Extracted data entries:
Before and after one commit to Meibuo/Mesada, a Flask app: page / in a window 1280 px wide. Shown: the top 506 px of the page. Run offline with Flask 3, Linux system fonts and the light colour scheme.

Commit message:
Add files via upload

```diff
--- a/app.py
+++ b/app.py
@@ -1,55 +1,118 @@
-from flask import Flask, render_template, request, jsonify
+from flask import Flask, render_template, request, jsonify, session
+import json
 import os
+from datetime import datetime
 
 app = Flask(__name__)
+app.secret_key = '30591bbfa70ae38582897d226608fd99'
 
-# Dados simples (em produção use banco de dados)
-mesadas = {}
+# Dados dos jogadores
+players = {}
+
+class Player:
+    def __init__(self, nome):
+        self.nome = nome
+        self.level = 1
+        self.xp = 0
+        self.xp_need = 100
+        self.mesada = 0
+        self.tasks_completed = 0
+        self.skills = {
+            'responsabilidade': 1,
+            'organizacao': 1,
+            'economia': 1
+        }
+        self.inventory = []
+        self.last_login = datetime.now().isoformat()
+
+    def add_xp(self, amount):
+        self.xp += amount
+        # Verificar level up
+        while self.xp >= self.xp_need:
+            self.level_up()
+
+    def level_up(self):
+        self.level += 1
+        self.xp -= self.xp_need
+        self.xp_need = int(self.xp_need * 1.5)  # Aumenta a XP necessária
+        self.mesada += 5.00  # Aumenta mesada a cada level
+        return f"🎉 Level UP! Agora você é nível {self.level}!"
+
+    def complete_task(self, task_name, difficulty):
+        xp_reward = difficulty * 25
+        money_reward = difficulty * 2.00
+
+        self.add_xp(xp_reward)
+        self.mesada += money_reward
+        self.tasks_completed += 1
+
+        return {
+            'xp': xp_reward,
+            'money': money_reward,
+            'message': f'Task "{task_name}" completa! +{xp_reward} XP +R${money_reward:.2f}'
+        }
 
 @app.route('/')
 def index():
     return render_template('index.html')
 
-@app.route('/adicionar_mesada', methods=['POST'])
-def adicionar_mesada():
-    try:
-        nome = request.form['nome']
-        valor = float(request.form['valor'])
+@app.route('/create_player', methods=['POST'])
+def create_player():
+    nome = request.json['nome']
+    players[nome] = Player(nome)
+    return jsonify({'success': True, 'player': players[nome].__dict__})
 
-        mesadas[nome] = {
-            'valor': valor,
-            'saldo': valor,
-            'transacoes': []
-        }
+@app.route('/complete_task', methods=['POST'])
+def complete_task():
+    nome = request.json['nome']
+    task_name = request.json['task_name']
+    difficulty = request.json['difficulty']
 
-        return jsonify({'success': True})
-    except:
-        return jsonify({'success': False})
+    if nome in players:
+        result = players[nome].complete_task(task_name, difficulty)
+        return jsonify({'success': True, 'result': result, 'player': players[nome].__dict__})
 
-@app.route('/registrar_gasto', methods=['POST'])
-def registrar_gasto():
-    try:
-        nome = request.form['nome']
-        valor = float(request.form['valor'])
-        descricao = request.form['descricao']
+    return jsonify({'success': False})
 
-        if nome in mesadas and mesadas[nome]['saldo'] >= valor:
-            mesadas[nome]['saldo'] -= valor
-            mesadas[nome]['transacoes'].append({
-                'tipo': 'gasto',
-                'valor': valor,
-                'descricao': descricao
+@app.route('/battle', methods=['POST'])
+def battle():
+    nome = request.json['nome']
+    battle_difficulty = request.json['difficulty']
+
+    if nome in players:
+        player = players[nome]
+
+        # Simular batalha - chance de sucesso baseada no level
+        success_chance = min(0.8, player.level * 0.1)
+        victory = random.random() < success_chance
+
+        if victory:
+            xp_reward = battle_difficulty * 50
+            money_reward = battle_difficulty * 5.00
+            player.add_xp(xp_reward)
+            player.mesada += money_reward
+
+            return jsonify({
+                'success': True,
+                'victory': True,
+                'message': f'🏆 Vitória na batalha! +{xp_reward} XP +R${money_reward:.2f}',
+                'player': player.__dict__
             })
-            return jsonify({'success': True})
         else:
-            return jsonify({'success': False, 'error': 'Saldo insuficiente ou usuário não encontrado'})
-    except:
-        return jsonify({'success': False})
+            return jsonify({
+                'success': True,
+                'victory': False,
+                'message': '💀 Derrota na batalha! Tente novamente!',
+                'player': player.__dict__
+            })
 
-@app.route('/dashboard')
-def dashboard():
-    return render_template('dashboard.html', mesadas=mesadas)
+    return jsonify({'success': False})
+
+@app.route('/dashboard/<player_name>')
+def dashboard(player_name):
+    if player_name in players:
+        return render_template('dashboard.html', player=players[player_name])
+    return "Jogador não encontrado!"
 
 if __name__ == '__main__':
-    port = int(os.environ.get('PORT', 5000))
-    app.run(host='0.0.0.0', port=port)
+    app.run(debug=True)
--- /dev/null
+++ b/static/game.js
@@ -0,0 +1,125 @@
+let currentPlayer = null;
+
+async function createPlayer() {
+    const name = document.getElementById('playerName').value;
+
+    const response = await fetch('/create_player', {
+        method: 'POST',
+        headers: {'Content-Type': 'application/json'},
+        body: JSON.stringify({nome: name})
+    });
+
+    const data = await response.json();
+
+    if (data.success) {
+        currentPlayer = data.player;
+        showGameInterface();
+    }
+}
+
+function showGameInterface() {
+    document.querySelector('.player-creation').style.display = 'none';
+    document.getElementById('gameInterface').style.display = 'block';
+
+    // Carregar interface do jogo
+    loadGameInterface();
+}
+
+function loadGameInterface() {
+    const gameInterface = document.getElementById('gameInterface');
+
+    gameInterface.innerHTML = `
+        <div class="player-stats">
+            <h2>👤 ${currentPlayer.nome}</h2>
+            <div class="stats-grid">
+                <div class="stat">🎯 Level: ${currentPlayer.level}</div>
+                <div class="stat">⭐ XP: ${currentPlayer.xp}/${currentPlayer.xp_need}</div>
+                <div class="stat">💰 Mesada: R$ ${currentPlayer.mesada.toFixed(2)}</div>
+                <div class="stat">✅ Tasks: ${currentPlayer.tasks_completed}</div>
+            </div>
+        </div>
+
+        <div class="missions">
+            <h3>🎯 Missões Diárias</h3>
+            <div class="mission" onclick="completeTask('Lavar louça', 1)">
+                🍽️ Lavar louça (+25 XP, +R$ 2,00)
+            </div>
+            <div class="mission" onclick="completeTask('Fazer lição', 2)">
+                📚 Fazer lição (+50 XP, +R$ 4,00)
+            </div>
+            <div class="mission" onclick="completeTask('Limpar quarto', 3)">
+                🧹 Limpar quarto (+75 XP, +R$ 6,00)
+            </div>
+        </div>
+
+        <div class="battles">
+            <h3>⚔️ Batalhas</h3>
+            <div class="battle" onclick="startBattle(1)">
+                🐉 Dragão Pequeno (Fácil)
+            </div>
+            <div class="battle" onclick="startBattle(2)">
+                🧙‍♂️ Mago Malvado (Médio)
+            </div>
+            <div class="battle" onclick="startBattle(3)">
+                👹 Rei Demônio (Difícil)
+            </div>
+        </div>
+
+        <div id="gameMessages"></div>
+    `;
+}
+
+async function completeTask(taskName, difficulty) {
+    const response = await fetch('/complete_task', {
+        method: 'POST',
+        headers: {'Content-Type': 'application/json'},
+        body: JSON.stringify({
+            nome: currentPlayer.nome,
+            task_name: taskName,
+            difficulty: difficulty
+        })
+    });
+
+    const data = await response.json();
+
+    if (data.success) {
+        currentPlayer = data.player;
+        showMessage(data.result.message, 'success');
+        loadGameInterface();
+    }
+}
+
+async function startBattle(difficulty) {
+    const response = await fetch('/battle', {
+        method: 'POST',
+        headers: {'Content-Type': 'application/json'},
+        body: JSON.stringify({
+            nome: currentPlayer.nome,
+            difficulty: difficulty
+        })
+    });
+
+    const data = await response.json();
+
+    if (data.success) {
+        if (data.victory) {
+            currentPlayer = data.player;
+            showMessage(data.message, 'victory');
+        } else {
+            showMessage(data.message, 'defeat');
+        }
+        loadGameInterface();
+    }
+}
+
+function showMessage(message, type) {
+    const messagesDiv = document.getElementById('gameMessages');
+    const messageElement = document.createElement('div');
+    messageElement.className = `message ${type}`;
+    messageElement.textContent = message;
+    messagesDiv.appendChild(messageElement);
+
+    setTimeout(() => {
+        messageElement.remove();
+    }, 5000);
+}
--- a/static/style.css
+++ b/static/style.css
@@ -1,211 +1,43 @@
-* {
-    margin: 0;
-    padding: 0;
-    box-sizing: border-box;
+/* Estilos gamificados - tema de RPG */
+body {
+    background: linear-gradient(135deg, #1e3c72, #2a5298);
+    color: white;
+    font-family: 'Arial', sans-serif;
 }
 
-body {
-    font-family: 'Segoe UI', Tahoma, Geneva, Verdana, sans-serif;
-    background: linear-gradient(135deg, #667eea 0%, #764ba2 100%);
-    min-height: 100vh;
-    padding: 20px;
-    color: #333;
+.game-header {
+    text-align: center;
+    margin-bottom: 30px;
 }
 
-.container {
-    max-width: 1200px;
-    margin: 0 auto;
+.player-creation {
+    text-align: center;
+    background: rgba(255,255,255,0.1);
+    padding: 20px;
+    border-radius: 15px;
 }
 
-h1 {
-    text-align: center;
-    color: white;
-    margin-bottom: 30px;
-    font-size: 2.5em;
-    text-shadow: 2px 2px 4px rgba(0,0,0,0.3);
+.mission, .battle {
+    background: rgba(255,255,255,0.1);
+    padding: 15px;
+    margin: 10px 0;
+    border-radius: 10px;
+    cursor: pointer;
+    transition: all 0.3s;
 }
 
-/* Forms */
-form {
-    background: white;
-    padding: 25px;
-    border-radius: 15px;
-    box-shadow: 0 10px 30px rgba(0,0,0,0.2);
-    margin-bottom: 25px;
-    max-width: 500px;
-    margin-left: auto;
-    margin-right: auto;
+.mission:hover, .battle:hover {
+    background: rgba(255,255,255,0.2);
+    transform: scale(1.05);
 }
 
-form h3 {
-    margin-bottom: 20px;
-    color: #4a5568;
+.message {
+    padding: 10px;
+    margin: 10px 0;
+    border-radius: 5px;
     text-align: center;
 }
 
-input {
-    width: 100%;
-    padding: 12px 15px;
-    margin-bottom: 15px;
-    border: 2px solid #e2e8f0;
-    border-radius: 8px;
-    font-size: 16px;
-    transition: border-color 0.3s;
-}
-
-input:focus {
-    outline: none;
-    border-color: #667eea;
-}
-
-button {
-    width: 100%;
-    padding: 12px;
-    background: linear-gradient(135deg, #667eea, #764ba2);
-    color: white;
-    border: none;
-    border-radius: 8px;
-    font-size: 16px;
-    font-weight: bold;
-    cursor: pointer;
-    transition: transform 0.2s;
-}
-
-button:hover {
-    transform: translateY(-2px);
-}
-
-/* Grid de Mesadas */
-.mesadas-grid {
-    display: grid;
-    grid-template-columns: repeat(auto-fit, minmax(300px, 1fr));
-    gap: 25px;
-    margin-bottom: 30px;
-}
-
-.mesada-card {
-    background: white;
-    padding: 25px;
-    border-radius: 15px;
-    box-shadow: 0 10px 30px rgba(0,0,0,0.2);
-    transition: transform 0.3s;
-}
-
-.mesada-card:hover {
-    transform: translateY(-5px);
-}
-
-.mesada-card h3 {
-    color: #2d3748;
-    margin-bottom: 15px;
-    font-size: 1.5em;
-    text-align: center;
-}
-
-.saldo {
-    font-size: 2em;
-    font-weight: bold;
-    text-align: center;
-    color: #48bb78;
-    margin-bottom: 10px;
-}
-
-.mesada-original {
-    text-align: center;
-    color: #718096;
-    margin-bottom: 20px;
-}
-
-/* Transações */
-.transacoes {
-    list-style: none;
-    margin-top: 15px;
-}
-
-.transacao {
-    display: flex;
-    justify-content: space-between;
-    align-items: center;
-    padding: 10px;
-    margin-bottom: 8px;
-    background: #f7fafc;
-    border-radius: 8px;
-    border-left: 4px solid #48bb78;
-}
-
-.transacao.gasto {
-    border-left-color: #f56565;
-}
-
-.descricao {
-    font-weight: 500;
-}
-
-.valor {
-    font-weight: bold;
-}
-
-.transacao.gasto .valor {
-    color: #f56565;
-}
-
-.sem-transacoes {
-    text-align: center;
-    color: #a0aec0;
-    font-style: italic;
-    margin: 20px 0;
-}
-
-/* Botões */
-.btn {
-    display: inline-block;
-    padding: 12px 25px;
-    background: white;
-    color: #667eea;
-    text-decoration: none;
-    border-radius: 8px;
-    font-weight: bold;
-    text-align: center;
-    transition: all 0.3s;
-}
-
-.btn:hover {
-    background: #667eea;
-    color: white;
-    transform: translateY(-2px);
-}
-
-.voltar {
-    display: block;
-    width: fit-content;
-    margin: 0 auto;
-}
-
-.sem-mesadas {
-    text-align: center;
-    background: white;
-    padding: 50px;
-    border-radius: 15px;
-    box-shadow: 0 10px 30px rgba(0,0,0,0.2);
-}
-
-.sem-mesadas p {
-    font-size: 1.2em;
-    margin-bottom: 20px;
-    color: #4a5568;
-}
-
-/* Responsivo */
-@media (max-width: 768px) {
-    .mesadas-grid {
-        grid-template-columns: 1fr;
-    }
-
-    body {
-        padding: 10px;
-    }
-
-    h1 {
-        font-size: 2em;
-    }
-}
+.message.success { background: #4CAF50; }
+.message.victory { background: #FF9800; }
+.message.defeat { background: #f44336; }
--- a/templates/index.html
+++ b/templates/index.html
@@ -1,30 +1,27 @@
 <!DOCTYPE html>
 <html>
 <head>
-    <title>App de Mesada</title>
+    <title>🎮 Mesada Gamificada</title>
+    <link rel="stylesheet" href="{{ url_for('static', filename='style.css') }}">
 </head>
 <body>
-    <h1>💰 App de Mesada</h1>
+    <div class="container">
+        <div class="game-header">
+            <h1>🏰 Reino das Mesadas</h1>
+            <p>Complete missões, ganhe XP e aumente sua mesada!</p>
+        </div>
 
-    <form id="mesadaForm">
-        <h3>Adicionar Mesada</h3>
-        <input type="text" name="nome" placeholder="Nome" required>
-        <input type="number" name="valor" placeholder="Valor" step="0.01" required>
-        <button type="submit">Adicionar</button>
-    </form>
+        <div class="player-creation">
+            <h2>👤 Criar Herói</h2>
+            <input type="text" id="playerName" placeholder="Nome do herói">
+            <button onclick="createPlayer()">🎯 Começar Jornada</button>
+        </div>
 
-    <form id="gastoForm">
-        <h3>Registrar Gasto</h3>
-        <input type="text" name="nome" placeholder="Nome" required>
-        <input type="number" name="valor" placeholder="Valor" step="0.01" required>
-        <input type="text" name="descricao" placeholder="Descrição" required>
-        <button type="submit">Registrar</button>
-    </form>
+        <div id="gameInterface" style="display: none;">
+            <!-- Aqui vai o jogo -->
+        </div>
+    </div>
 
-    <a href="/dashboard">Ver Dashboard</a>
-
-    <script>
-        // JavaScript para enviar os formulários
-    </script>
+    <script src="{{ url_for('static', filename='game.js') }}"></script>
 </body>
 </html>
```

*What you should do*. Scan the entries above for the string "Flask", and copy every line where it turns up.

*Expected answer*.
Before and after one commit to Meibuo/Mesada, a Flask app: page / in a window 1280 px wide. Shown: the top 506 px of the page. Run offline with Flask 3, Linux system fonts and the light colour scheme.
-from flask import Flask, render_template, request, jsonify
+from flask import Flask, render_template, request, jsonify, session
 app = Flask(__name__)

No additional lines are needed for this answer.